* _Data_:
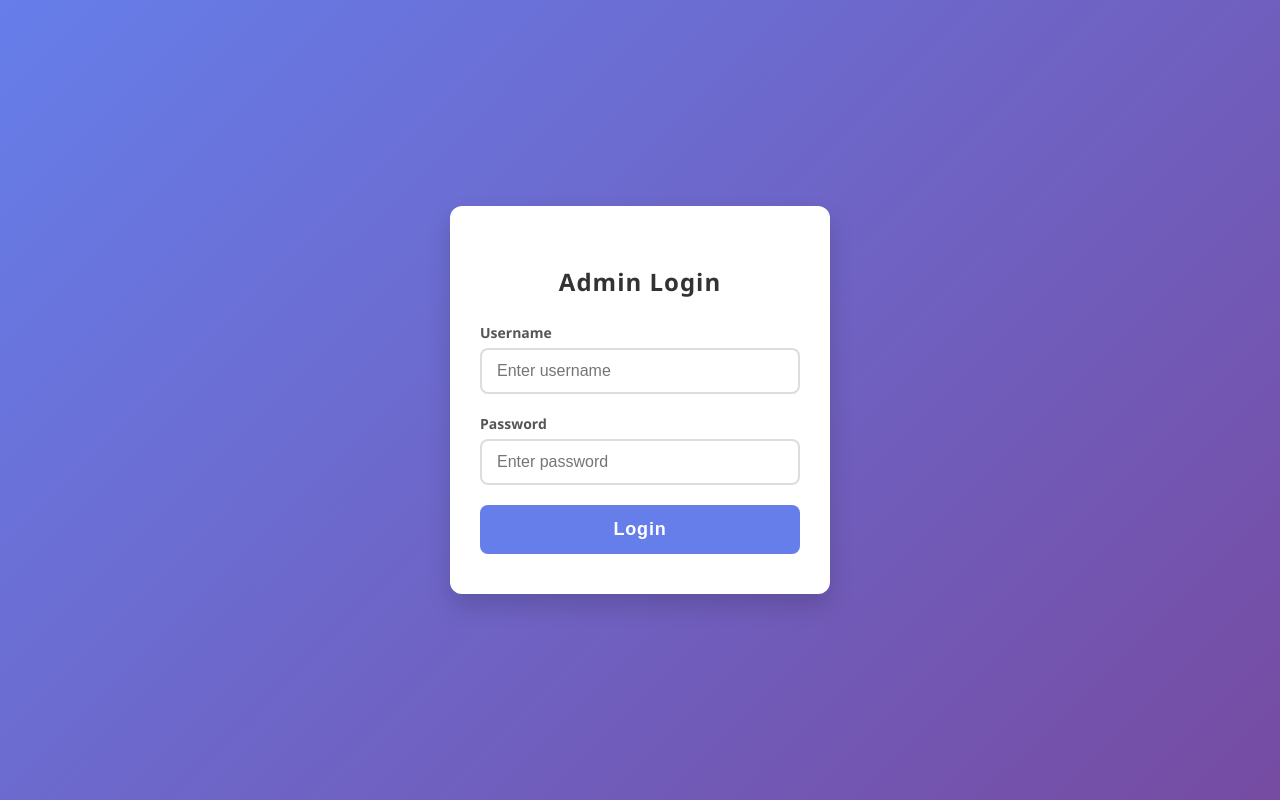
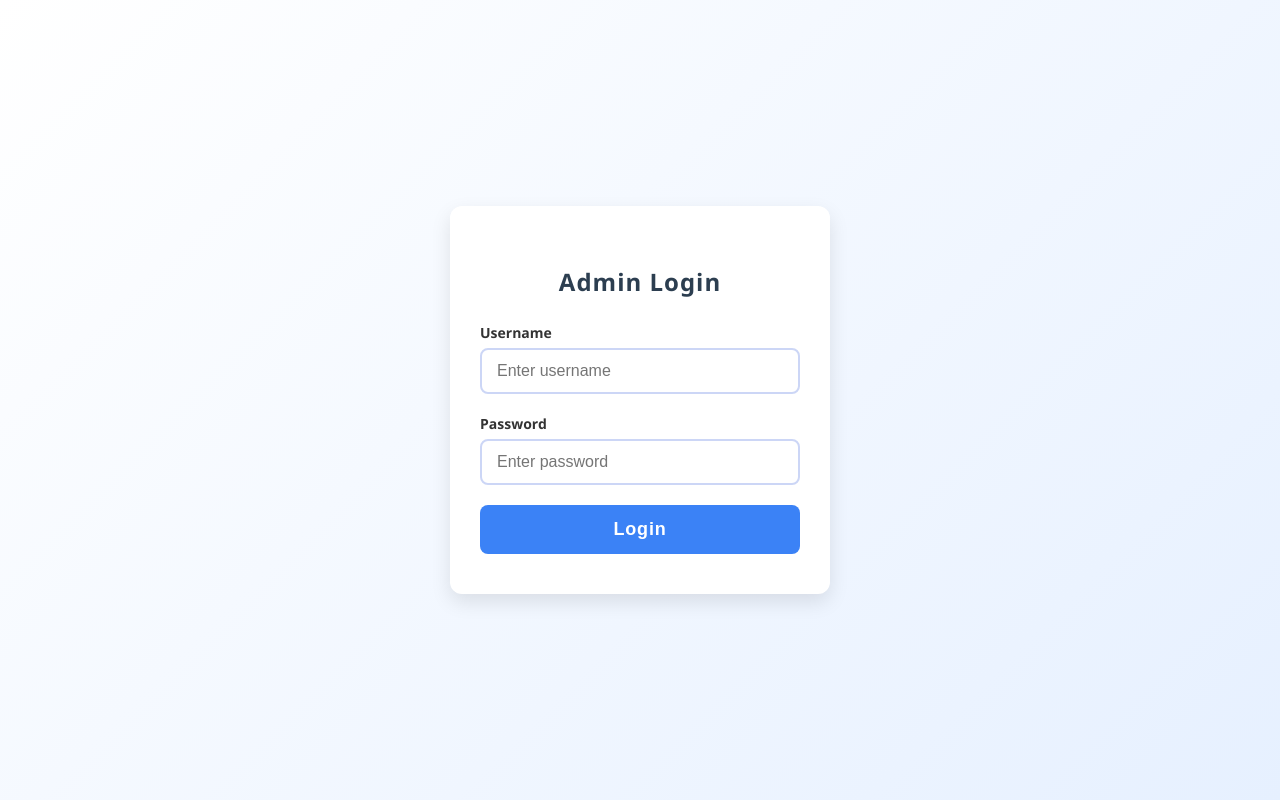
Before and after one commit to yash-s29/traffic-ticket-system, a PHP site: page /login.php in a window 1280 px wide. Run offline with PHP 8.4, Linux system fonts and the light colour scheme.

Commit message:
Update login.php

```diff
--- a/login.php
+++ b/login.php
@@ -12,8 +12,8 @@ if ($_SERVER["REQUEST_METHOD"] === "POST") {
     $result = $conn->query($sql);
 
     if ($result->num_rows === 1) {
-        $_SESSION["admin"] = $username;  // Save session
-        header("Location: dashboard.php");  // Redirect to dashboard
+        $_SESSION["admin"] = $username;
+        header("Location: dashboard.php");
         exit();
     } else {
         $error = "Invalid username or password.";
@@ -33,7 +33,7 @@ if ($_SERVER["REQUEST_METHOD"] === "POST") {
     }
     body {
         font-family: 'Segoe UI', Tahoma, Geneva, Verdana, sans-serif;
-        background: linear-gradient(135deg, #667eea, #764ba2);
+        background: linear-gradient(135deg, #ffffff, #e6f0ff);
         height: 100vh;
         margin: 0;
         display: flex;
@@ -45,7 +45,7 @@ if ($_SERVER["REQUEST_METHOD"] === "POST") {
         background: #fff;
         padding: 40px 30px;
         border-radius: 12px;
-        box-shadow: 0 12px 24px rgba(0, 0, 0, 0.15);
+        box-shadow: 0 8px 20px rgba(0, 0, 0, 0.1);
         width: 100%;
         max-width: 380px;
         text-align: center;
@@ -58,7 +58,7 @@ if ($_SERVER["REQUEST_METHOD"] === "POST") {
     h2 {
         margin-bottom: 25px;
         font-weight: 700;
-        color: #333;
+        color: #2c3e50;
         letter-spacing: 1px;
     }
     form label {
@@ -66,7 +66,7 @@ if ($_SERVER["REQUEST_METHOD"] === "POST") {
         text-align: left;
         margin-bottom: 6px;
         font-weight: 600;
-        color: #555;
+        color: #333;
         font-size: 14px;
     }
     input[type="text"],
@@ -74,21 +74,21 @@ if ($_SERVER["REQUEST_METHOD"] === "POST") {
         width: 100%;
         padding: 12px 15px;
         margin-bottom: 20px;
-        border: 2px solid #ddd;
+        border: 2px solid #ccd6f6;
         border-radius: 8px;
         font-size: 16px;
-        transition: border-color 0.3s ease;
+        transition: border-color 0.3s ease, box-shadow 0.3s ease;
     }
     input[type="text"]:focus,
     input[type="password"]:focus {
-        border-color: #667eea;
+        border-color: #3b82f6;
         outline: none;
-        box-shadow: 0 0 8px rgba(102, 126, 234, 0.4);
+        box-shadow: 0 0 8px rgba(59, 130, 246, 0.4); /* blue glow */
     }
     button {
         width: 100%;
         padding: 14px;
-        background-color: #667eea;
+        background-color: #3b82f6;
         border: none;
         border-radius: 8px;
         color: white;
@@ -99,7 +99,7 @@ if ($_SERVER["REQUEST_METHOD"] === "POST") {
         letter-spacing: 0.8px;
     }
     button:hover {
-        background-color: #5a67d8;
+        background-color: #2563eb;
     }
     .error {
         color: #e74c3c;
```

* _Task statement_:
The answer must be the entries above, printed exactly, with no pictures.

* _Written answer_:
Before and after one commit to yash-s29/traffic-ticket-system, a PHP site: page /login.php in a window 1280 px wide. Run offline with PHP 8.4, Linux system fonts and the light colour scheme.

Commit message:
Update login.php

```diff
--- a/login.php
+++ b/login.php
@@ -12,8 +12,8 @@ if ($_SERVER["REQUEST_METHOD"] === "POST") {
     $result = $conn->query($sql);
 
     if ($result->num_rows === 1) {
-        $_SESSION["admin"] = $username;  // Save session
-        header("Location: dashboard.php");  // Redirect to dashboard
+        $_SESSION["admin"] = $username;
+        header("Location: dashboard.php");
         exit();
     } else {
         $error = "Invalid username or password.";
@@ -33,7 +33,7 @@ if ($_SERVER["REQUEST_METHOD"] === "POST") {
     }
     body {
         font-family: 'Segoe UI', Tahoma, Geneva, Verdana, sans-serif;
-        background: linear-gradient(135deg, #667eea, #764ba2);
+        background: linear-gradient(135deg, #ffffff, #e6f0ff);
         height: 100vh;
         margin: 0;
         display: flex;
@@ -45,7 +45,7 @@ if ($_SERVER["REQUEST_METHOD"] === "POST") {
         background: #fff;
         padding: 40px 30px;
         border-radius: 12px;
-        box-shadow: 0 12px 24px rgba(0, 0, 0, 0.15);
+        box-shadow: 0 8px 20px rgba(0, 0, 0, 0.1);
         width: 100%;
         max-width: 380px;
         text-align: center;
@@ -58,7 +58,7 @@ if ($_SERVER["REQUEST_METHOD"] === "POST") {
     h2 {
         margin-bottom: 25px;
         font-weight: 700;
-        color: #333;
+        color: #2c3e50;
         letter-spacing: 1px;
     }
     form label {
@@ -66,7 +66,7 @@ if ($_SERVER["REQUEST_METHOD"] === "POST") {
         text-align: left;
         margin-bottom: 6px;
         font-weight: 600;
-        color: #555;
+        color: #333;
         font-size: 14px;
     }
     input[type="text"],
@@ -74,21 +74,21 @@ if ($_SERVER["REQUEST_METHOD"] === "POST") {
         width: 100%;
         padding: 12px 15px;
         margin-bottom: 20px;
-        border: 2px solid #ddd;
+        border: 2px solid #ccd6f6;
         border-radius: 8px;
         font-size: 16px;
-        transition: border-color 0.3s ease;
+        transition: border-color 0.3s ease, box-shadow 0.3s ease;
     }
     input[type="text"]:focus,
     input[type="password"]:focus {
-        border-color: #667eea;
+        border-color: #3b82f6;
         outline: none;
-        box-shadow: 0 0 8px rgba(102, 126, 234, 0.4);
+        box-shadow: 0 0 8px rgba(59, 130, 246, 0.4); /* blue glow */
     }
     button {
         width: 100%;
         padding: 14px;
-        background-color: #667eea;
+        background-color: #3b82f6;
         border: none;
         border-radius: 8px;
         color: white;
@@ -99,7 +99,7 @@ if ($_SERVER["REQUEST_METHOD"] === "POST") {
         letter-spacing: 0.8px;
     }
     button:hover {
-        background-color: #5a67d8;
+        background-color: #2563eb;
     }
     .error {
         color: #e74c3c;
```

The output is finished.